As of 2022, Android remained the leading mobile operating system in the world, with around 71% of users. Add to that the fact that over 3 million apps are on the Google Play Store, and around 82% of Android devices are susceptible to at least one out of 25 vulnerabilities in the Android OS. And how do attackers go about finding vulnerabilities in an Android app? Using emulators.
Developers often use emulators to test and improve apps. However, a hacker can understand, analyze, and reverse engineer the application by installing and running an Android app on the Android emulator. This enables them to decode the app’s file structure, working procedure, and codebase and eventually identify vulnerabilities they can exploit. In some cases, developers allow their apps to run on emulators so that they can be tested, and attackers exploit this fact.
And that brings us to the crux of this article – Android emulator detection. There are ways to identify if your app is being run on an emulator, and this article will cover these different techniques.
Android Emulator Detection
Here are some popular Android emulators:
- Android Studio’s emulator
- Remix OS Player
Your app could be running on any of these emulators. There are a couple of signs that you can look for that indicate your app is running on an emulator. Emulators have specific files, parameters, and characteristics that are constant and always located in the exact location.
Looking for these properties is generally the best way to detect Android emulators. Here are a few ways to detect if your Android app is being run on an emulator:
Using Build Parameters
The quickest way for Android emulator detection is by analyzing build values under BuildConfig. Emulators have unique build properties that are different from a smartphone and can be identified:
For example, you can use parameters like Build.MANUFACTURER, Build.MODEL, Build.HARDWARE, and so on for emulator detection:
Since the build values for an emulator are different from that of an actual Android device, it is often the first technique used to detect if an app is being run on an emulator.
IMEI and IMSI Check
The values of IMEI and IMSI in an emulator are hard coded to “000000000000000”, NULL. This is another way of Android emulator detection.
Bear in mind there are ways to change an emulator’s IMEI and IMSI values (although the methods are highly complicated, and attackers don’t generally go through this much effort), so don’t let this be the only test you perform.
If the output of an IMEI and IMSI is null (the values listed above), you can be sure the app is running on an emulator.
Similar to having different build parameters, emulators also have different hardware configurations (as compared to an actual Android device). Here are the default hardware values for some common emulators:
You can query the hardware specs during the emulator detection test and look for these inconsistencies.

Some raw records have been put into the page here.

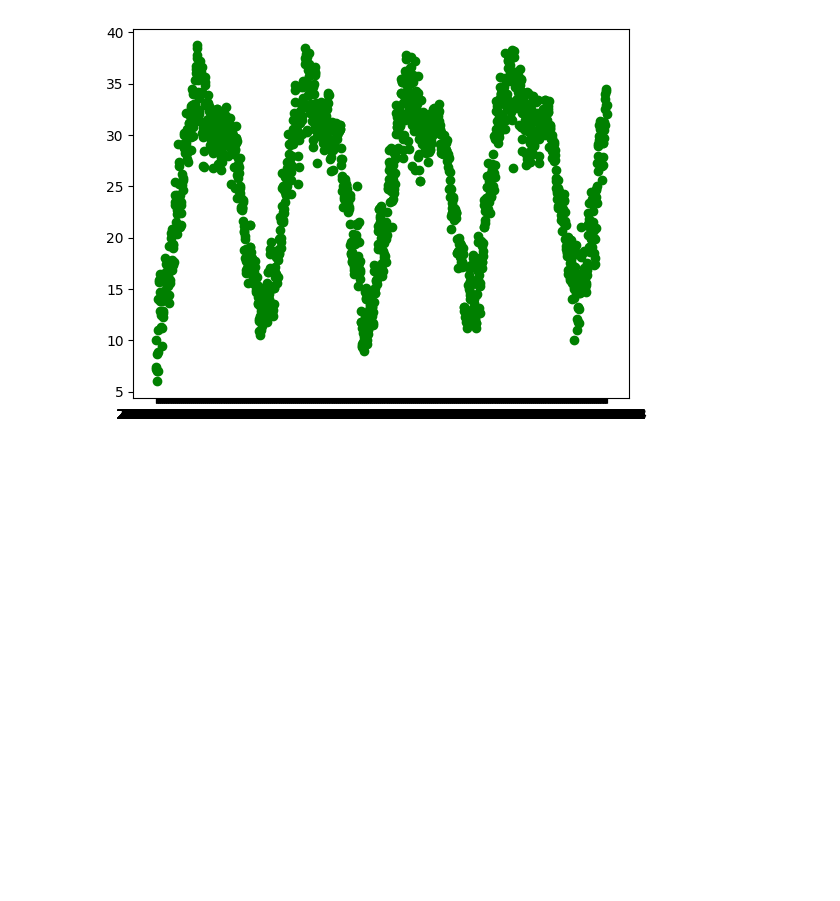
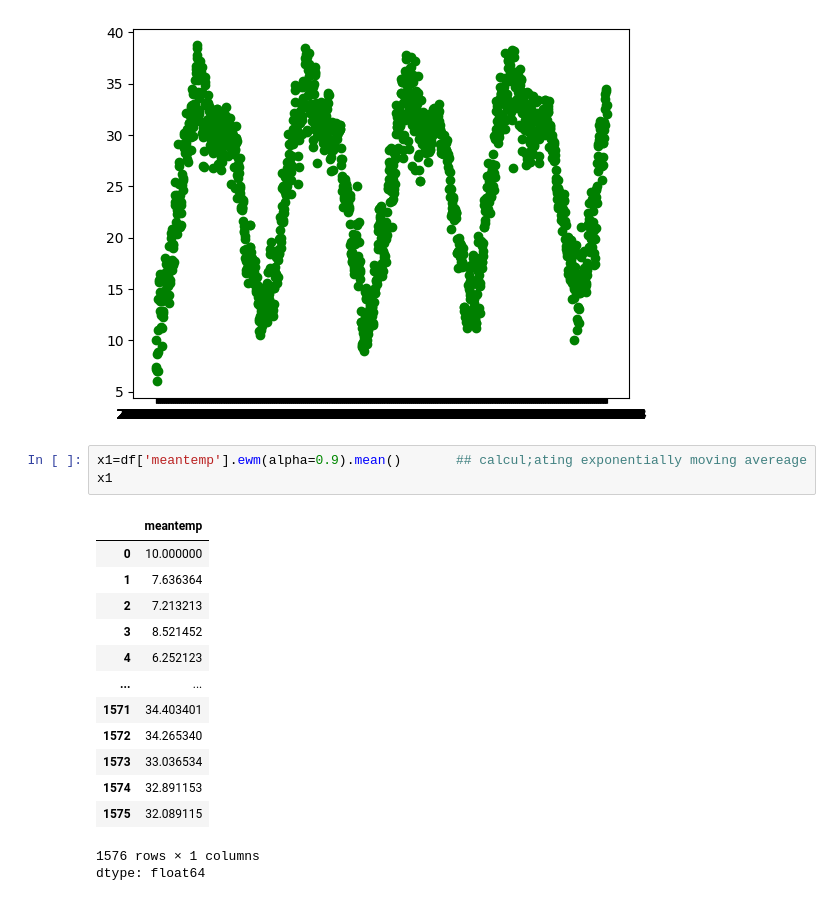
Before and after one commit to Aaaaddddyyyyyyyy/Deep-Learning, a Jupyter notebook: Ewma.ipynb, the cells around one changed output. Saved outputs shown, nothing was run; the diff lists cells and outputs as text; blank space fills up the shorter version.

```diff
--- a/Ewma.ipynb
+++ b/Ewma.ipynb
@@ -37,3 +37,21 @@ plt.scatter(df['date'],df['meantemp'],color='green')
 # %% [output]
 <matplotlib.collections.PathCollection at 0x...>
 [figure]
+# %%
+x1=df['meantemp'].ewm(alpha=0.9).mean()       ## calcul;ating exponentially moving avereage
+x1
+# %% [output]
+|  | meantemp |
+| 0 | 10.000000 |
+| 1 | 7.636364 |
+| 2 | 7.213213 |
+| 3 | 8.521452 |
+| 4 | 6.252123 |
+| ... | ... |
+| 1571 | 34.403401 |
+| 1572 | 34.265340 |
+| 1573 | 33.036534 |
+| 1574 | 32.891153 |
+| 1575 | 32.089115 |
+1576 rows × 1 columns
+dtype: float64
```
Also changed, not shown: parts of 2 cells of this notebook.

This is an excellent test to run alongside the BuildConfig test since these two parameters give you the most insight into the app’s environment.
Networking Environment Detection

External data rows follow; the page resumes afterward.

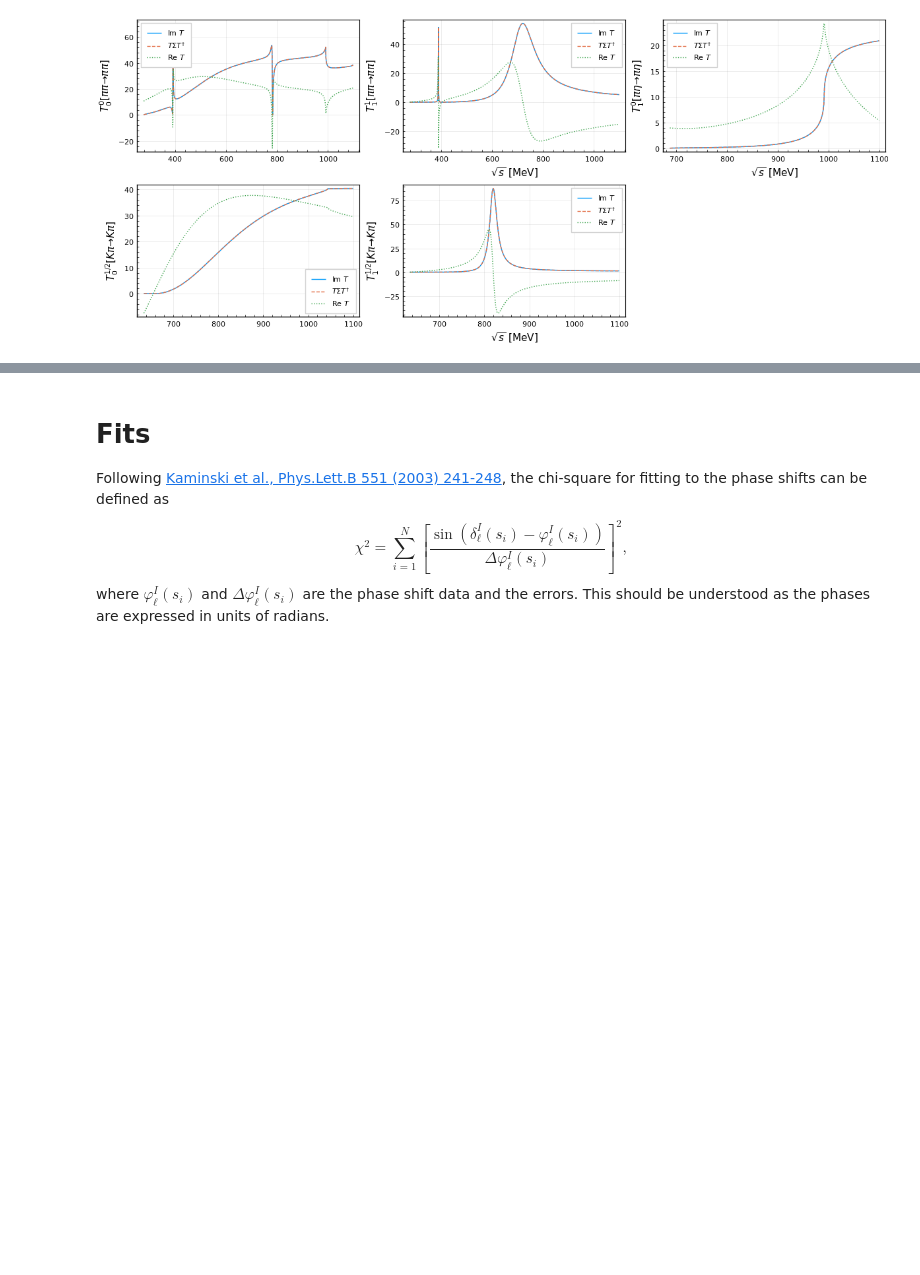
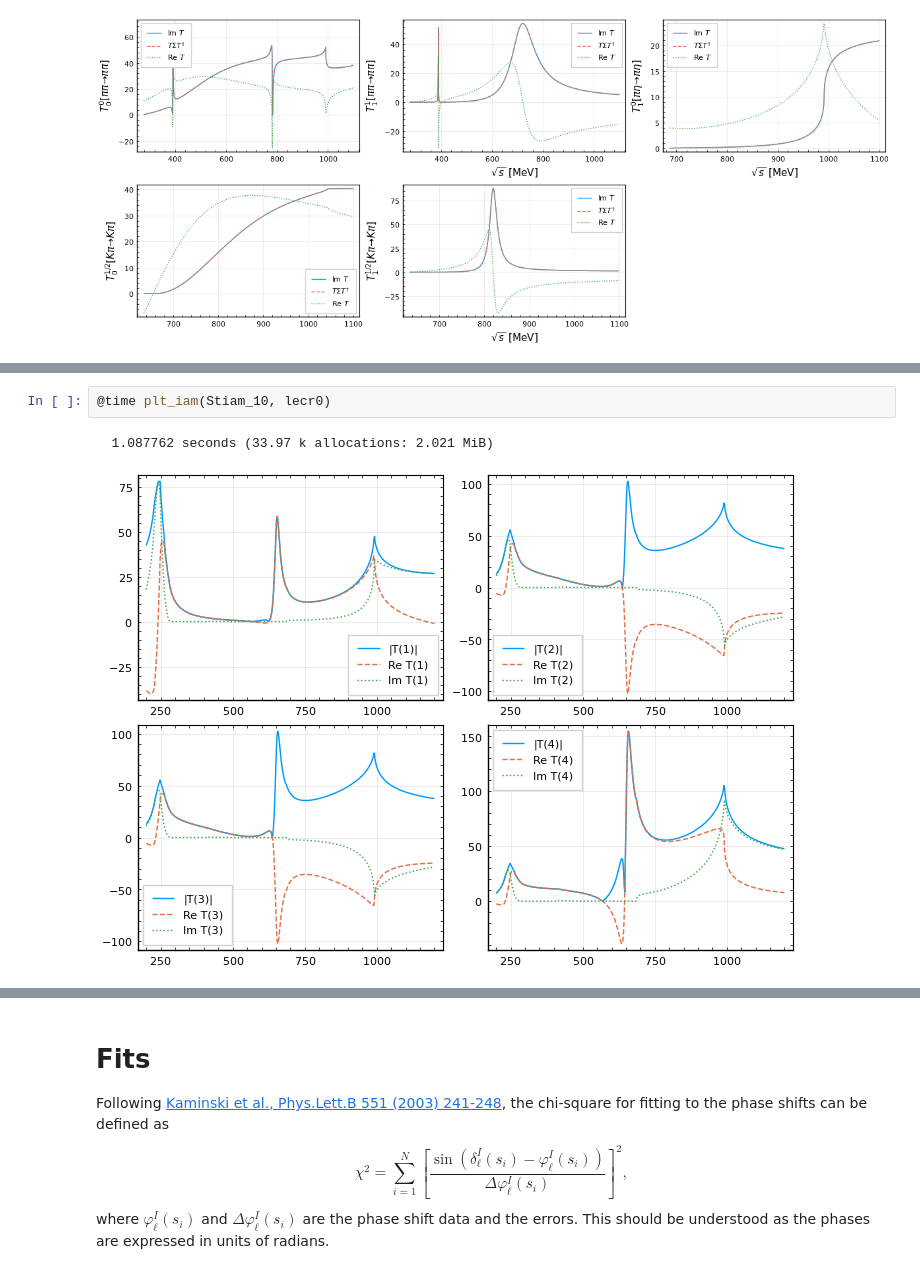
Before and after one commit to linqiu15/IAMfit, a Jupyter notebook: iamfit.ipynb, the cells around one changed output, grey strips where cells are left out. Saved outputs shown, nothing was run; the diff lists cells and outputs as text; blank space fills up the shorter version.

```diff
--- a/iamfit.ipynb
+++ b/iamfit.ipynb
@@ -392,0 +401,5 @@ plt_iam(lecr0)
+# %%
+@time plt_iam(Stiam_10, lecr0)
+# %% [output]
+  1.087762 seconds (33.97 k allocations: 2.021 MiB)
+[figure, added]
```
Also changed, not shown: parts of 20 cells of this notebook, 2 other files.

Lastly, you can get clues about the environment (Android device or emulator) an app is running in by analyzing specific network values, like the MAC address. Since emulators run on a computer, they will have different network parameters (some, if not all). For example, the PC can connect to the internet via LAN (something a smartphone cannot do), whereas mobile devices use a radio interface to connect to the internet. Identifying network parameters can give clues as to which environment the app is running on.
You can also analyze the TTL (time-to-live) value to detect an emulator. Emulators have longer TTL values than actual devices, often a clear telltale sign you can use in Android emulator detection.
Ensuring an app is secure and its users are safe is an enterprise’s first and utmost priority. Security becomes especially critical when sensitive data is involved, for example, in the case of fintech apps.
The security checks for emulator detection listed in this article are not the only ones, but they are an excellent place to start. Remember, emulators are not inherently wrong; they are a perfect tool for testing Android apps and detecting and fixing bugs. Using emulators by hackers to find vulnerabilities to exploit is the issue, and running Android emulator detection drills regularly is a way to mitigate this threat.